Input records Start Marker

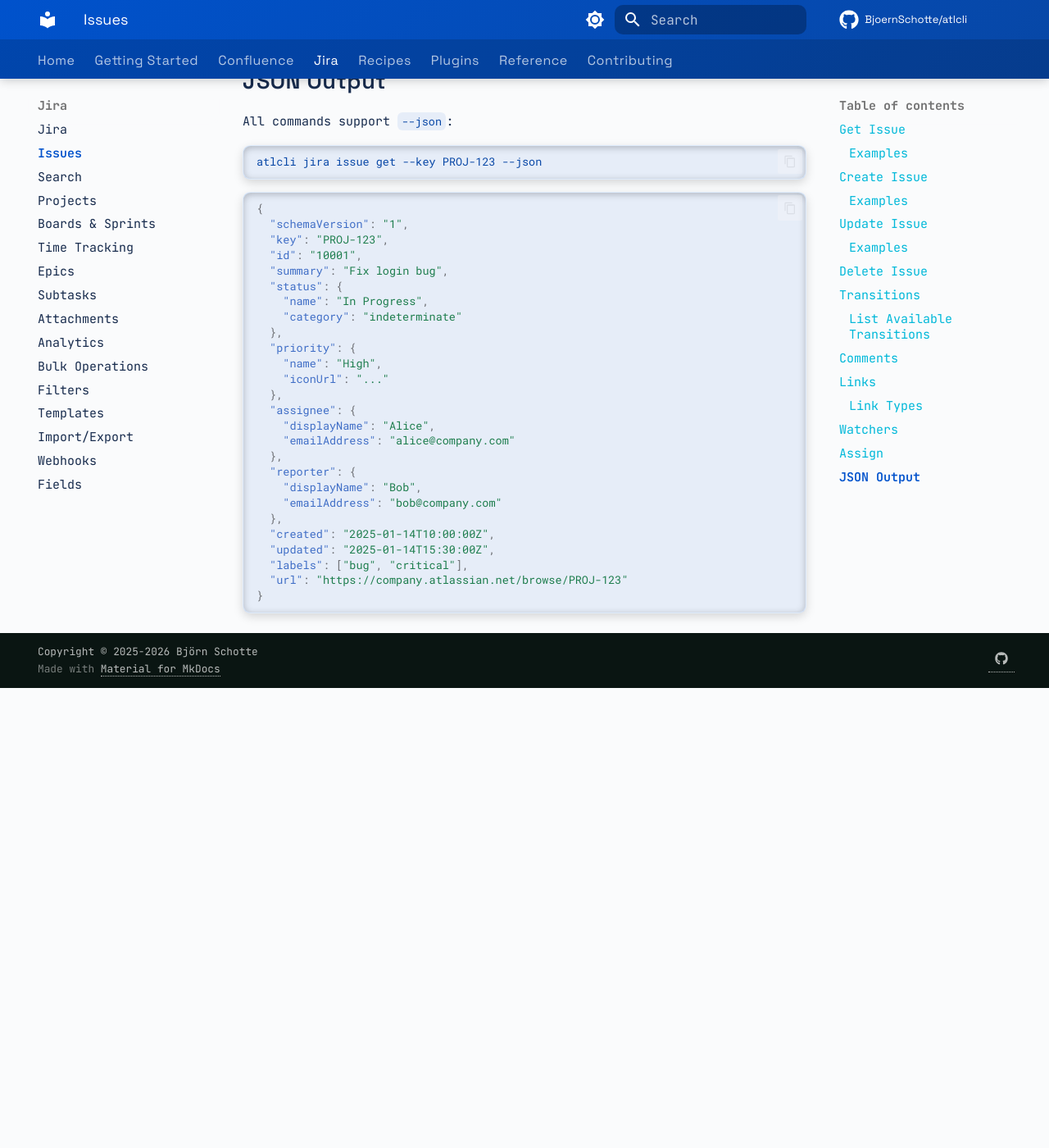
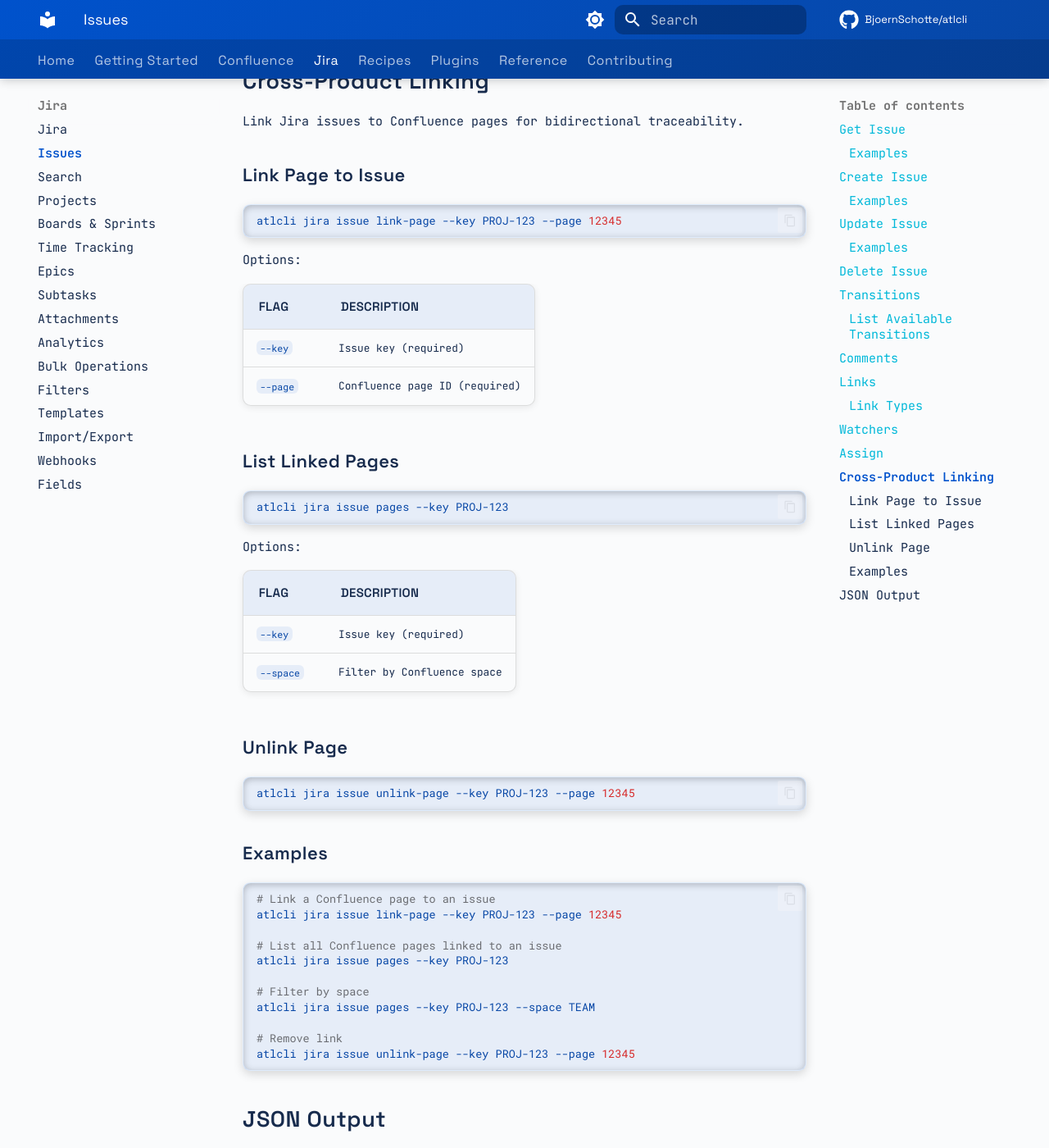
Before and after one commit to BjoernSchotte/atlcli, an MkDocs documentation site: the page built from docs/jira/issues.md, in a window 1280 px wide and 1400 px high, scrolled down 5745 px. Shown: the whole window at 82% size. Built offline with MkDocs 1.6.1 and Material for MkDocs 9.7.7, drawn with Linux system fonts in a browser that asks for light colours; comment, search, counter and statistics services are not loaded; before the commit the page ends 6584 px from its top, so only the background shows below that.

Commit message:
docs: add smart links and cross-product linking documentation
Update documentation to reflect recent feature additions:

- docs/confluence/macros.md: Add comprehensive Smart Links section
  documenting inline/card/embed display modes, URL patterns, and
  deprecation of {jira:KEY} syntax in favor of full URLs

- docs/confluence/pages.md: Add Cross-Product Linking section with
  link-issue, unlink-issue, and issues commands

- docs/jira/issues.md: Add Cross-Product Linking section with
  link-page, unlink-page, and pages commands

- docs/confluence/index.md: Add Smart Links and Cross-Product Linking
  to key features list

- docs/jira/index.md: Add Cross-Product Linking to key features list

Co-Authored-By: Claude Opus 4.5 <noreply@anthropic.com>

````diff
--- a/docs/confluence/index.md
+++ b/docs/confluence/index.md
@@ -26,6 +26,8 @@ atlcli wiki docs sync ./team-docs --watch
 - **Conflict Detection** - Warns when both local and remote changed
 - **Markdown Format** - Write in markdown, atlcli handles conversion
 - **Macro Support** - Use Confluence macros like info panels and TOC
+- **Smart Links** - Jira issues and Confluence page links with display modes
+- **Cross-Product Linking** - Link pages to Jira issues bidirectionally
 - **Page Templates** - Create pages from reusable templates
 
 ## Quick Start
--- a/docs/confluence/pages.md
+++ b/docs/confluence/pages.md
@@ -300,6 +300,62 @@ Chapter 2                  Chapter 10
 Chapter 3                  Chapter 3
 ```
 
+## Cross-Product Linking
+
+Link Confluence pages to Jira issues for bidirectional traceability.
+
+### Link Issue to Page
+
+```bash
+atlcli wiki page link-issue --id 12345 --issue PROJ-123
+```
+
+Options:
+
+| Flag | Description |
+|------|-------------|
+| `--id` | Page ID (required) |
+| `--issue` | Jira issue key (required) |
+| `--comment` | Add comment to the linked issue |
+
+### List Linked Issues
+
+```bash
+atlcli wiki page issues --id 12345
+```
+
+Options:
+
+| Flag | Description |
+|------|-------------|
+| `--id` | Page ID (required) |
+| `--project` | Filter by Jira project |
+
+### Unlink Issue
+
+```bash
+atlcli wiki page unlink-issue --id 12345 --issue PROJ-123
+```
+
+### Examples
+
+```bash
+# Link a Jira issue to a page
+atlcli wiki page link-issue --id 12345 --issue PROJ-123
+
+# Link with comment on the issue
+atlcli wiki page link-issue --id 12345 --issue PROJ-456 --comment
+
+# List all Jira issues linked to a page
+atlcli wiki page issues --id 12345
+
+# Filter by project
+atlcli wiki page issues --id 12345 --project PROJ
+
+# Remove link
+atlcli wiki page unlink-issue --id 12345 --issue PROJ-123
+```
+
 ## JSON Output
 
 All commands support `--json`:
--- a/docs/jira/index.md
+++ b/docs/jira/index.md
@@ -25,6 +25,7 @@ atlcli jira worklog timer start PROJ-123
 - **Boards & Sprints** - View boards, manage sprints, backlog operations
 - **Time Tracking** - Log work with timer or direct entry
 - **Epic Management** - Create epics, add/remove issues
+- **Cross-Product Linking** - Link issues to Confluence pages bidirectionally
 - **Analytics** - Velocity, burndown, predictability metrics
 - **Bulk Operations** - Edit, transition, label multiple issues
 - **Templates** - Save and reuse issue configurations
--- a/docs/jira/issues.md
+++ b/docs/jira/issues.md
@@ -212,6 +212,58 @@ atlcli jira issue assign --key PROJ-123 --assignee alice@company.com
 atlcli jira issue assign --key PROJ-123 --assignee none
 ```
 
+## Cross-Product Linking
+
+Link Jira issues to Confluence pages for bidirectional traceability.
+
+### Link Page to Issue
+
+```bash
+atlcli jira issue link-page --key PROJ-123 --page 12345
+```
+
+Options:
+
+| Flag | Description |
+|------|-------------|
+| `--key` | Issue key (required) |
+| `--page` | Confluence page ID (required) |
+
+### List Linked Pages
+
+```bash
+atlcli jira issue pages --key PROJ-123
+```
+
+Options:
+
+| Flag | Description |
+|------|-------------|
+| `--key` | Issue key (required) |
+| `--space` | Filter by Confluence space |
+
+### Unlink Page
+
+```bash
+atlcli jira issue unlink-page --key PROJ-123 --page 12345
+```
+
+### Examples
+
+```bash
+# Link a Confluence page to an issue
+atlcli jira issue link-page --key PROJ-123 --page 12345
+
+# List all Confluence pages linked to an issue
+atlcli jira issue pages --key PROJ-123
+
+# Filter by space
+atlcli jira issue pages --key PROJ-123 --space TEAM
+
+# Remove link
+atlcli jira issue unlink-page --key PROJ-123 --page 12345
+```
+
 ## JSON Output
 
 All commands support `--json`:
````
Also changed, not shown: docs/confluence/macros.md (+62 -1 lines).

Input records End Marker

Output the records exactly, please. The pictures are not part of the copy.

_Result of the task_.
Before and after one commit to BjoernSchotte/atlcli, an MkDocs documentation site: the page built from docs/jira/issues.md, in a window 1280 px wide and 1400 px high, scrolled down 5745 px. Shown: the whole window at 82% size. Built offline with MkDocs 1.6.1 and Material for MkDocs 9.7.7, drawn with Linux system fonts in a browser that asks for light colours; comment, search, counter and statistics services are not loaded; before the commit the page ends 6584 px from its top, so only the background shows below that.

Commit message:
docs: add smart links and cross-product linking documentation
Update documentation to reflect recent feature additions:

- docs/confluence/macros.md: Add comprehensive Smart Links section
  documenting inline/card/embed display modes, URL patterns, and
  deprecation of {jira:KEY} syntax in favor of full URLs

- docs/confluence/pages.md: Add Cross-Product Linking section with
  link-issue, unlink-issue, and issues commands

- docs/jira/issues.md: Add Cross-Product Linking section with
  link-page, unlink-page, and pages commands

- docs/confluence/index.md: Add Smart Links and Cross-Product Linking
  to key features list

- docs/jira/index.md: Add Cross-Product Linking to key features list

Co-Authored-By: Claude Opus 4.5 <noreply@anthropic.com>

````diff
--- a/docs/confluence/index.md
+++ b/docs/confluence/index.md
@@ -26,6 +26,8 @@ atlcli wiki docs sync ./team-docs --watch
 - **Conflict Detection** - Warns when both local and remote changed
 - **Markdown Format** - Write in markdown, atlcli handles conversion
 - **Macro Support** - Use Confluence macros like info panels and TOC
+- **Smart Links** - Jira issues and Confluence page links with display modes
+- **Cross-Product Linking** - Link pages to Jira issues bidirectionally
 - **Page Templates** - Create pages from reusable templates
 
 ## Quick Start
--- a/docs/confluence/pages.md
+++ b/docs/confluence/pages.md
@@ -300,6 +300,62 @@ Chapter 2                  Chapter 10
 Chapter 3                  Chapter 3
 ```
 
+## Cross-Product Linking
+
+Link Confluence pages to Jira issues for bidirectional traceability.
+
+### Link Issue to Page
+
+```bash
+atlcli wiki page link-issue --id 12345 --issue PROJ-123
+```
+
+Options:
+
+| Flag | Description |
+|------|-------------|
+| `--id` | Page ID (required) |
+| `--issue` | Jira issue key (required) |
+| `--comment` | Add comment to the linked issue |
+
+### List Linked Issues
+
+```bash
+atlcli wiki page issues --id 12345
+```
+
+Options:
+
+| Flag | Description |
+|------|-------------|
+| `--id` | Page ID (required) |
+| `--project` | Filter by Jira project |
+
+### Unlink Issue
+
+```bash
+atlcli wiki page unlink-issue --id 12345 --issue PROJ-123
+```
+
+### Examples
+
+```bash
+# Link a Jira issue to a page
+atlcli wiki page link-issue --id 12345 --issue PROJ-123
+
+# Link with comment on the issue
+atlcli wiki page link-issue --id 12345 --issue PROJ-456 --comment
+
+# List all Jira issues linked to a page
+atlcli wiki page issues --id 12345
+
+# Filter by project
+atlcli wiki page issues --id 12345 --project PROJ
+
+# Remove link
+atlcli wiki page unlink-issue --id 12345 --issue PROJ-123
+```
+
 ## JSON Output
 
 All commands support `--json`:
--- a/docs/jira/index.md
+++ b/docs/jira/index.md
@@ -25,6 +25,7 @@ atlcli jira worklog timer start PROJ-123
 - **Boards & Sprints** - View boards, manage sprints, backlog operations
 - **Time Tracking** - Log work with timer or direct entry
 - **Epic Management** - Create epics, add/remove issues
+- **Cross-Product Linking** - Link issues to Confluence pages bidirectionally
 - **Analytics** - Velocity, burndown, predictability metrics
 - **Bulk Operations** - Edit, transition, label multiple issues
 - **Templates** - Save and reuse issue configurations
--- a/docs/jira/issues.md
+++ b/docs/jira/issues.md
@@ -212,6 +212,58 @@ atlcli jira issue assign --key PROJ-123 --assignee alice@company.com
 atlcli jira issue assign --key PROJ-123 --assignee none
 ```
 
+## Cross-Product Linking
+
+Link Jira issues to Confluence pages for bidirectional traceability.
+
+### Link Page to Issue
+
+```bash
+atlcli jira issue link-page --key PROJ-123 --page 12345
+```
+
+Options:
+
+| Flag | Description |
+|------|-------------|
+| `--key` | Issue key (required) |
+| `--page` | Confluence page ID (required) |
+
+### List Linked Pages
+
+```bash
+atlcli jira issue pages --key PROJ-123
+```
+
+Options:
+
+| Flag | Description |
+|------|-------------|
+| `--key` | Issue key (required) |
+| `--space` | Filter by Confluence space |
+
+### Unlink Page
+
+```bash
+atlcli jira issue unlink-page --key PROJ-123 --page 12345
+```
+
+### Examples
+
+```bash
+# Link a Confluence page to an issue
+atlcli jira issue link-page --key PROJ-123 --page 12345
+
+# List all Confluence pages linked to an issue
+atlcli jira issue pages --key PROJ-123
+
+# Filter by space
+atlcli jira issue pages --key PROJ-123 --space TEAM
+
+# Remove link
+atlcli jira issue unlink-page --key PROJ-123 --page 12345
+```
+
 ## JSON Output
 
 All commands support `--json`:
````
Also changed, not shown: docs/confluence/macros.md (+62 -1 lines).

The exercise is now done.